━━━ Material provided ━━━

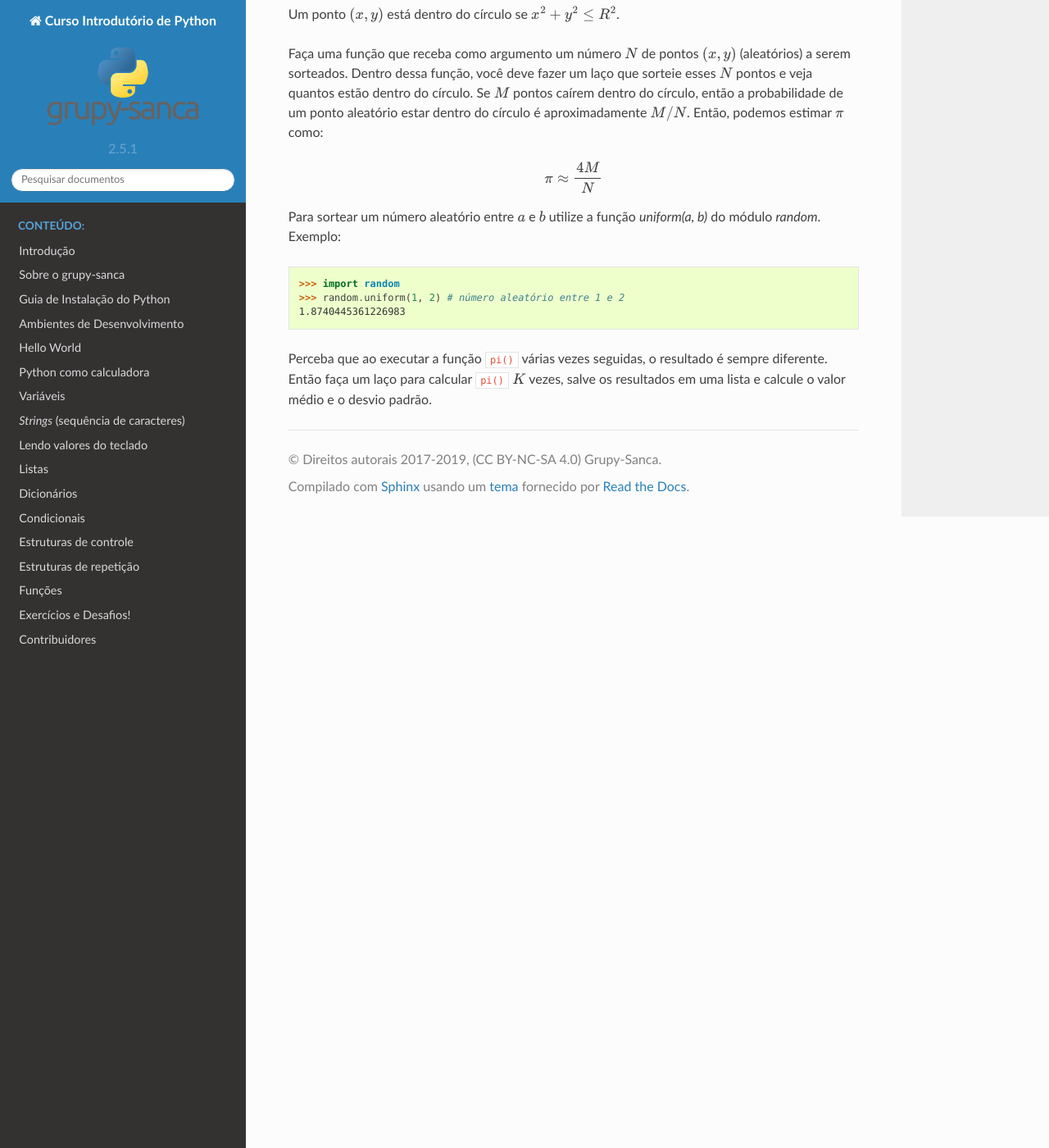
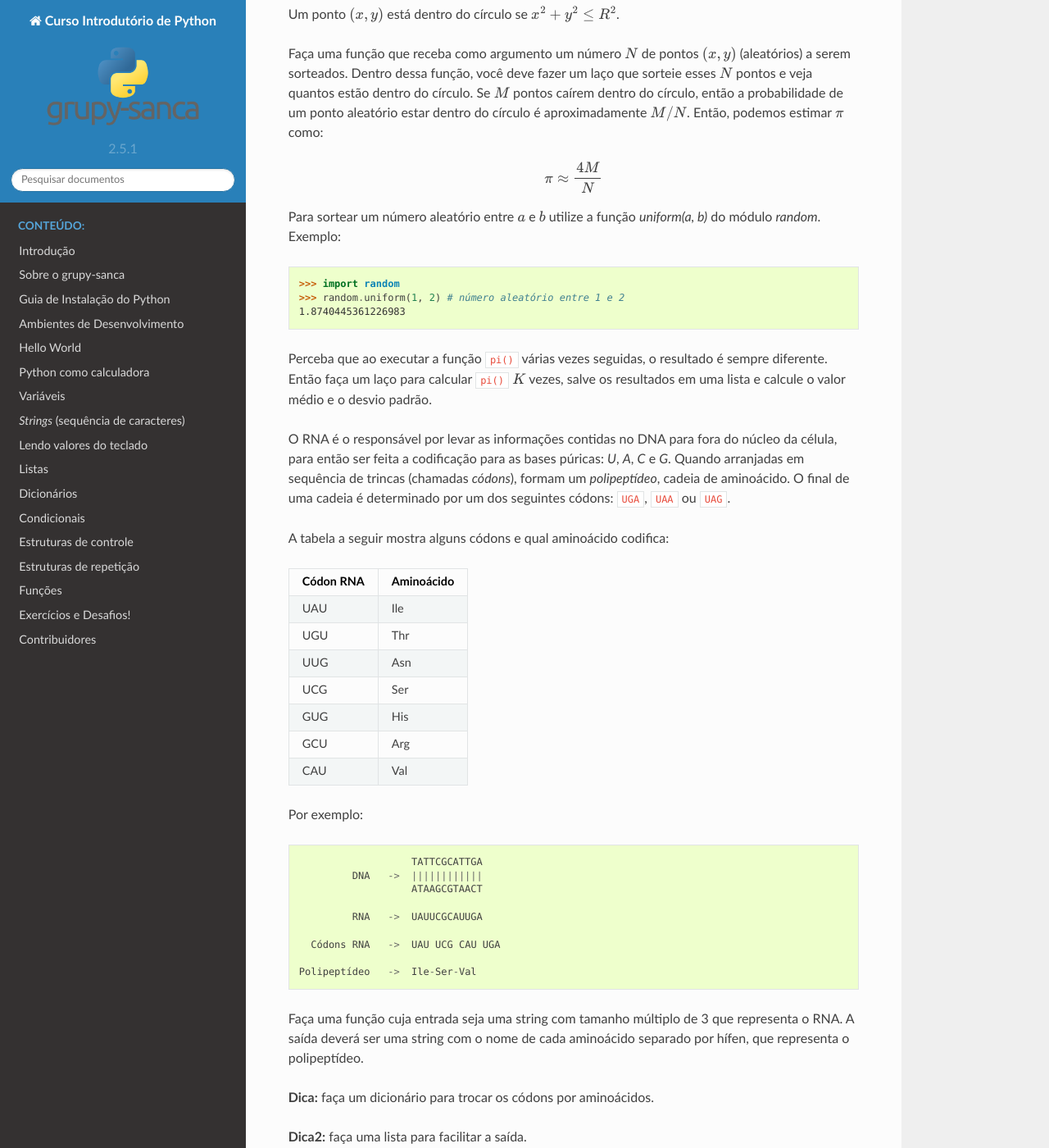
Before and after one commit to grupy-sanca/curso-python, a Sphinx documentation site: the page built from source/exercicios_funcoes.rst, in a window 1280 px wide and 1400 px high, scrolled down 2748 px. Shown: the whole window at 82% size. Built offline with Sphinx 7.4.7 and the Read the Docs theme 2.0.0, drawn with Linux system fonts in a browser that asks for light colours; some of the changed text lies outside the part shown.

Commit message:
Adiciona exercício de RNA no cap de Funções.
Enunciado e solução 1 por Alex Soares Prestes.

```diff
--- a/source/contribuidores.rst
+++ b/source/contribuidores.rst
@@ -3,6 +3,7 @@ Contribuidores
 
 Lista de pessoas que contribuíram com a criação deste material:
 
+- Alex Soares Prestes
 - Guilherme Martins
 - Heitor de Bittencourt
 - Juliana Karoline
--- a/source/exercicios_funcoes.rst
+++ b/source/exercicios_funcoes.rst
@@ -1,4 +1,4 @@
-.. spelling:: IPv
+.. spelling:: IPv Thr Asn His Arg
 
 #. Faça uma função que determina se um número é par ou ímpar. Use o ``%`` para
    determinar o resto de uma divisão. Por exemplo: ``3 % 2 = 1`` e ``4 % 2 = 0``
@@ -281,3 +281,120 @@
              return statistics.mean(pis), statistics.variance(pis)
 
          print(pi())
+
+#. O RNA é o responsável por levar as informações contidas no DNA para fora do núcleo da célula, para então ser feita a codificação para as bases púricas: *U*, *A*, *C* e *G*. Quando arranjadas em sequência de trincas (chamadas *códons*), formam um *polipeptídeo*, cadeia de aminoácido. O final de uma cadeia é determinado por um dos seguintes códons: ``UGA``, ``UAA`` ou ``UAG``.
+
+   A tabela a seguir mostra alguns códons e qual aminoácido codifica:
+
+   ============= ==========
+     Códon RNA   Aminoácido
+   ============= ==========
+   UAU           Ile
+   UGU           Thr
+   UUG           Asn
+   UCG           Ser
+   GUG           His
+   GCU           Arg
+   CAU           Val
+   ============= ==========
+
+   Por exemplo::
+
+                         TATTCGCATTGA
+               DNA   ->  ||||||||||||
+                         ATAAGCGTAACT
+
+               RNA   ->  UAUUCGCAUUGA
+
+        Códons RNA   ->  UAU UCG CAU UGA
+
+      Polipeptídeo   ->  Ile-Ser-Val
+
+   Faça uma função cuja entrada seja uma string com tamanho múltiplo de 3 que representa o RNA. A saída deverá ser uma string com o nome de cada aminoácido separado por hífen, que representa o polipeptídeo.
+
+   **Dica:** faça um dicionário para trocar os códons por aminoácidos.
+
+   **Dica2:** faça uma lista para facilitar a saída.
+
+   Exemplos de entradas e saídas:
+
+   .. code-block:: python3
+
+      >>> polipeptideo("UAUGCUCAUCAUUAUUCGUAG")
+      "Ile-Arg-Val-Val-Ile-Ser"
+
+      >>> polipeptideo("GCUUAUUCGCAUGCUUCGGCUGCUUAG")
+      "Arg-Ile-Ser-Val-Arg-Ser-Arg-Arg"
+
+      >>> polipeptideo("CAUUCGGUGGCUUCGGUGUGUCAUUCGCAUUAG")
+      "Val-Ser-His-Arg-Ser-His-Thr-Val-Ser-Val"
+
+      >>> polipeptideo("GCUCAUUGUUGUUUGCAUUGUGUGGCUGUGCAUUUGUAG")
+      "Arg-Val-Thr-Thr-Asn-Val-Thr-His-Arg-His-Val-Asn"
+
+   .. only:: instructors
+
+      Exemplo de solução:
+
+      .. code-block:: python3
+
+         # Função recebe uma string com o RNA codificado
+         def polipeptideo(rna):
+             # dicionario de tradução dos codons para aminoacidos
+             dictcodons = {'UAU': 'Ile', 'UGU': 'Thr', 'UUG': 'Asn', 'UCG': 'Ser', 'GUG': 'His',
+                           'GCU': 'Arg', 'CAU': 'Val', 'UGA': False, 'UAA': False, 'UAG': False}
+             # iterador
+             i = 0
+             # cria a lista que irá receber os aminoacidos
+             polipep = []
+             # seleciona a trinca ou codon
+             codon = rna[i:i+3]
+
+             # loop onde a condição de parada é o será false
+             while dictcodons[codon]:
+                 # adiciona o aminoacido a lista polipep
+                 polipep.append(dictcodons[codon])
+                 # soma 3 ao iterador
+                 i = i + 3
+                 # seleciona o proximo codon
+                 codon = rna[i:i+3]
+
+             # retorna uma string com a união da lista polipep com hifens entre os itens
+             return '-'.join(polipep)
+
+         rna = "UUGUGUUGUUAUUUGGCUUAUCAUUGA"
+         print('>>>', rna)
+         proteina = polipeptideo(rna)
+         print(proteina)
+
+   .. only:: instructors
+
+      Outro exemplo de solução:
+
+      .. code-block:: python3
+
+         # dict de códon -> aminoácido
+         aminoacidos = {'UAU': 'Ile',
+                        'UGU': 'Thr',
+                        'UUG': 'Asn',
+                        'UCG': 'Ser',
+                        'GUG': 'His',
+                        'GCU': 'Arg',
+                        'CAU': 'Val'}
+
+         terminators = ['UGA', 'UAA', 'UAG']
+
+         # retorna cadeia de aminoacidos para uma seq de RNA
+         def polipeptideo(RNA):
+             cadeia = []
+             for codon in [RNA[i:i+3] for i in range(0, len(RNA), 3)]:
+                 if codon in terminators:
+                     break
+                 cadeia.append(aminoacidos[codon])
+
+             return cadeia
+
+         print(*polipeptideo("UAUGCUCAUCAUUAUUCGUAG"), sep='-')
+         print(*polipeptideo("GCUUAUUCGCAUGCUUCGGCUGCUUAG"), sep='-')
+         print(*polipeptideo("CAUUCGGUGGCUUCGGUGUGUCAUUCGCAUUAG"), sep='-')
+         print(*polipeptideo("GCUCAUUGUUGUUUGCAUUGUGUGGCUGUGCAUUUGUAG"), sep='-')
--- a/source/funcoes.rst
+++ b/source/funcoes.rst
@@ -72,7 +72,6 @@ Qual a diferença entre utilizar ``print()`` e ``return()`` aqui em cima?!?
         If you didn't care what happened to me. And I didn't care for you
         If you didn't care what happened to me. And I didn't care for you
 
-----------------------
 Funções com argumentos
 ----------------------
 
@@ -233,7 +232,6 @@ Mai tá legal isso! Quero a tabuada do 1 ao 10 agora! Bora!
         10 * 10 = 100
 
 
-----------
 Exercícios
 ----------
 
```
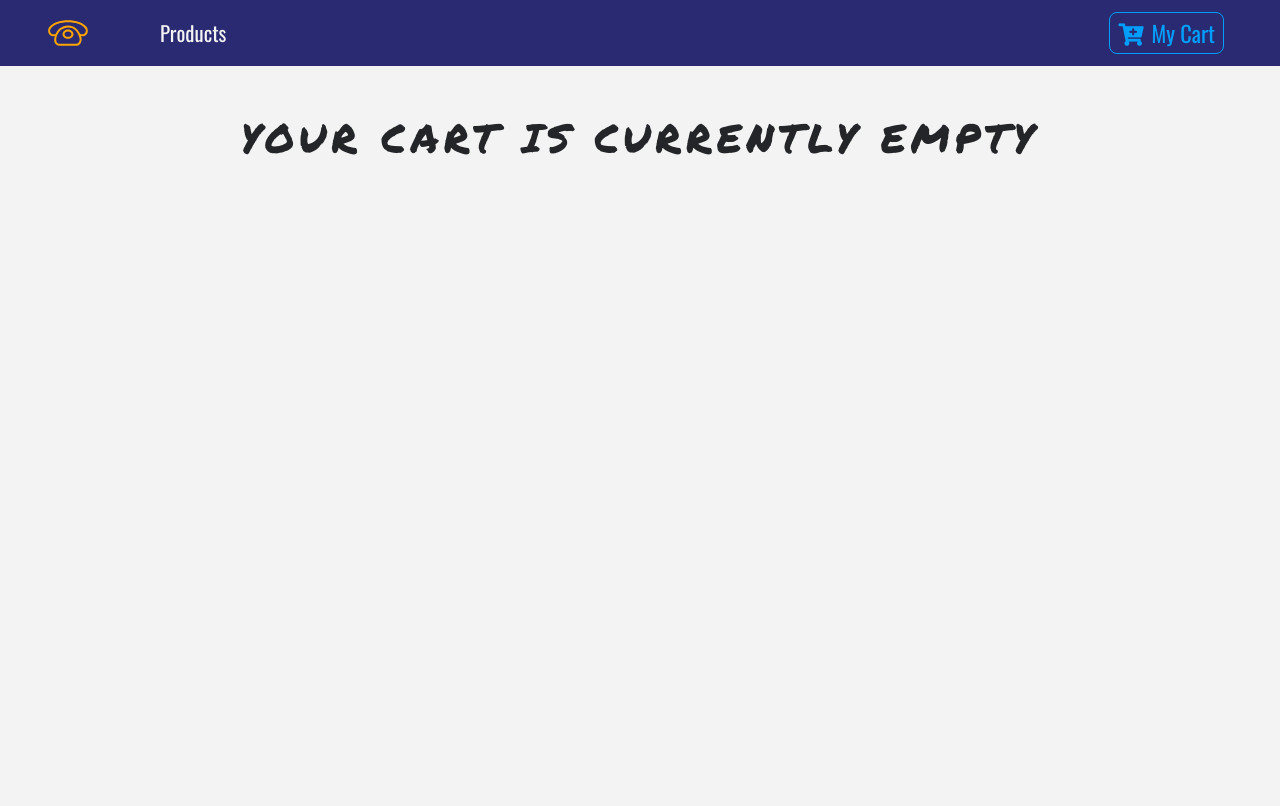
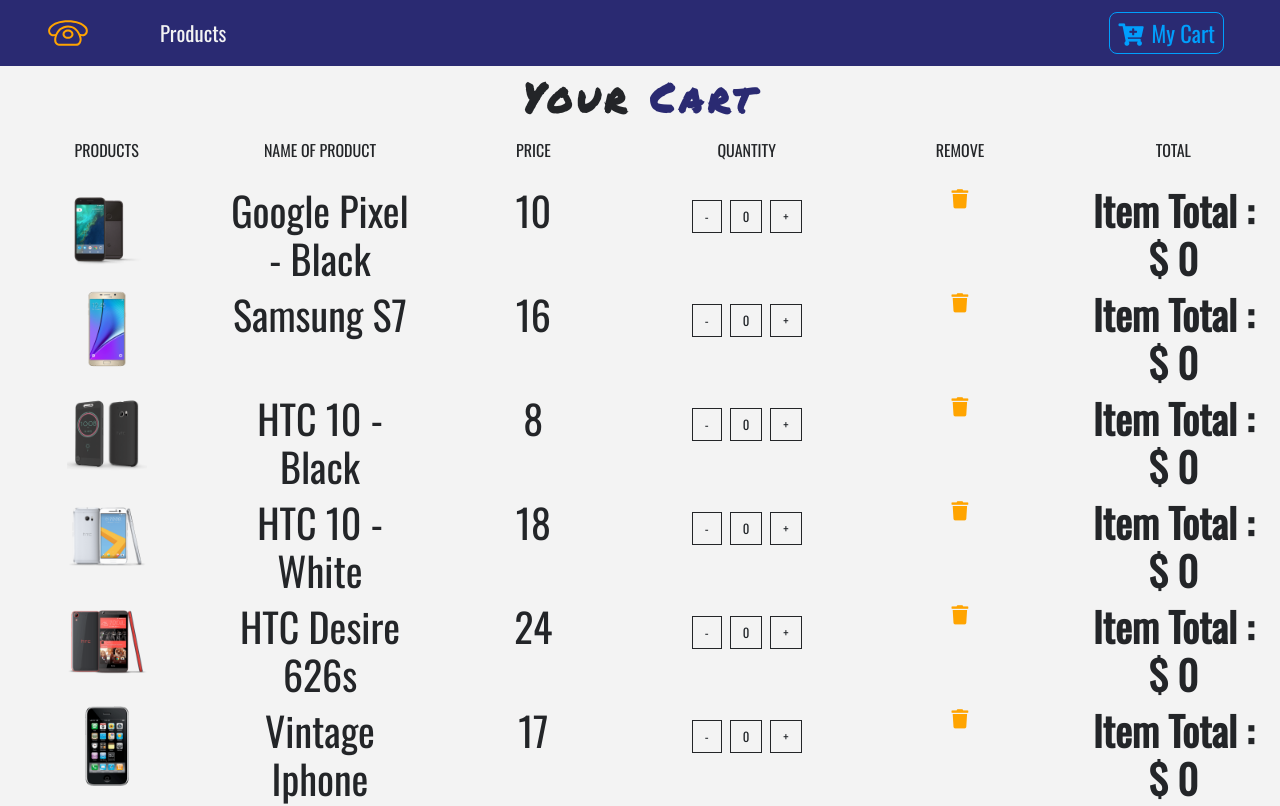
Before and after one commit to elkarouani/reactjs-market-app, a React (Create React App) app: page /cart in a window 1280 px wide. Shown: the top 806 px of the page. Built offline with nearby package versions, Linux system fonts and the light colour scheme.

Commit message:
Task: displaying real cart items

```diff
--- a/src/App.css
+++ b/src/App.css
@@ -25,3 +25,23 @@
 .text-bright {
   color: var(--lightBlue);
 }
+
+.btn-black {
+  background: transparent;
+  text-transform: capitalize;
+  font-size: 0.8rem !important;
+  color: var(--mainDark);
+  border-radius: 0 !important;
+  border: 0.1rem solid var(--mainDark) !important;
+}
+
+.btn-black:hover {
+  background: var(--mainDark) !important;
+  color: var(--mainWhite) !important;
+}
+
+.cart-icon {
+  cursor: pointer;
+  font-size: 1.2rem;
+  color: var(--mainYellow);
+}
--- a/src/components/Cart/CartItem.js
+++ b/src/components/Cart/CartItem.js
@@ -1,9 +1,38 @@
 import React from 'react';
 
-export default function CartItem() {
+export default function CartItem({item, value}) {
+	const {id, title, img, price, total, count} = item;
+	const {increment, decrement, removeItem} = value;
 	return (
-		<div>
-			cart item
+		<div className="row my-2 text-capitalize text-center">
+			<div className="col-10 mx-auto col-lg-2">
+				<img src={img} style={{width:"5rem", height:"5rem"}} className="img-fluid" alt="product" />
+			</div>
+			<div className="col-10 mx-auto col-lg-2">
+				<span className="d-lg-none">product : </span>
+				{title}
+			</div>
+			<div className="col-10 mx-auto col-lg-2">
+				<span className="d-lg-none">price : </span>
+				{price}
+			</div>
+			<div className="col-10 mx-auto col-lg-2 my-2 my-lg-0">
+				<div className="d-flex justify-content-center">
+					<div>
+						<span className="btn btn-black mx-1" onClick={()=>decrement(id)}>-</span>
+						<span className="btn btn-black mx-1">{count}</span>
+						<span className="btn btn-black mx-1" onClick={()=>increment(id)}>+</span>
+					</div>
+				</div>
+			</div>
+			<div className="col-10 mx-auto col-lg-2">
+				<div class="cart-icon" onClick={() => removeItem(id)}>
+					<i class="fas fa-trash"></i>
+				</div>
+			</div>
+			<div className="col-10 mx-auto col-lg-2">
+				<strong> item total : $ {total}</strong>
+			</div>
 		</div>
 	);
 }
--- a/src/context.js
+++ b/src/context.js
@@ -9,7 +9,7 @@
 	state = {
 		products: [],
 		detailProduct: detailProduct,
-		cart: [],
+		cart: storeProducts,
 		modalOpen: false,
 		modalProduct: detailProduct,
 		cartSubTotal: 0,
```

━━━

Your answer should be each line from the entries that includes the string "after".

Response –
Before and after one commit to grupy-sanca/curso-python, a Sphinx documentation site: the page built from source/exercicios_funcoes.rst, in a window 1280 px wide and 1400 px high, scrolled down 2748 px. Shown: the whole window at 82% size. Built offline with Sphinx 7.4.7 and the Read the Docs theme 2.0.0, drawn with Linux system fonts in a browser that asks for light colours; some of the changed text lies outside the part shown.
Before and after one commit to elkarouani/reactjs-market-app, a React (Create React App) app: page /cart in a window 1280 px wide. Shown: the top 806 px of the page. Built offline with nearby package versions, Linux system fonts and the light colour scheme.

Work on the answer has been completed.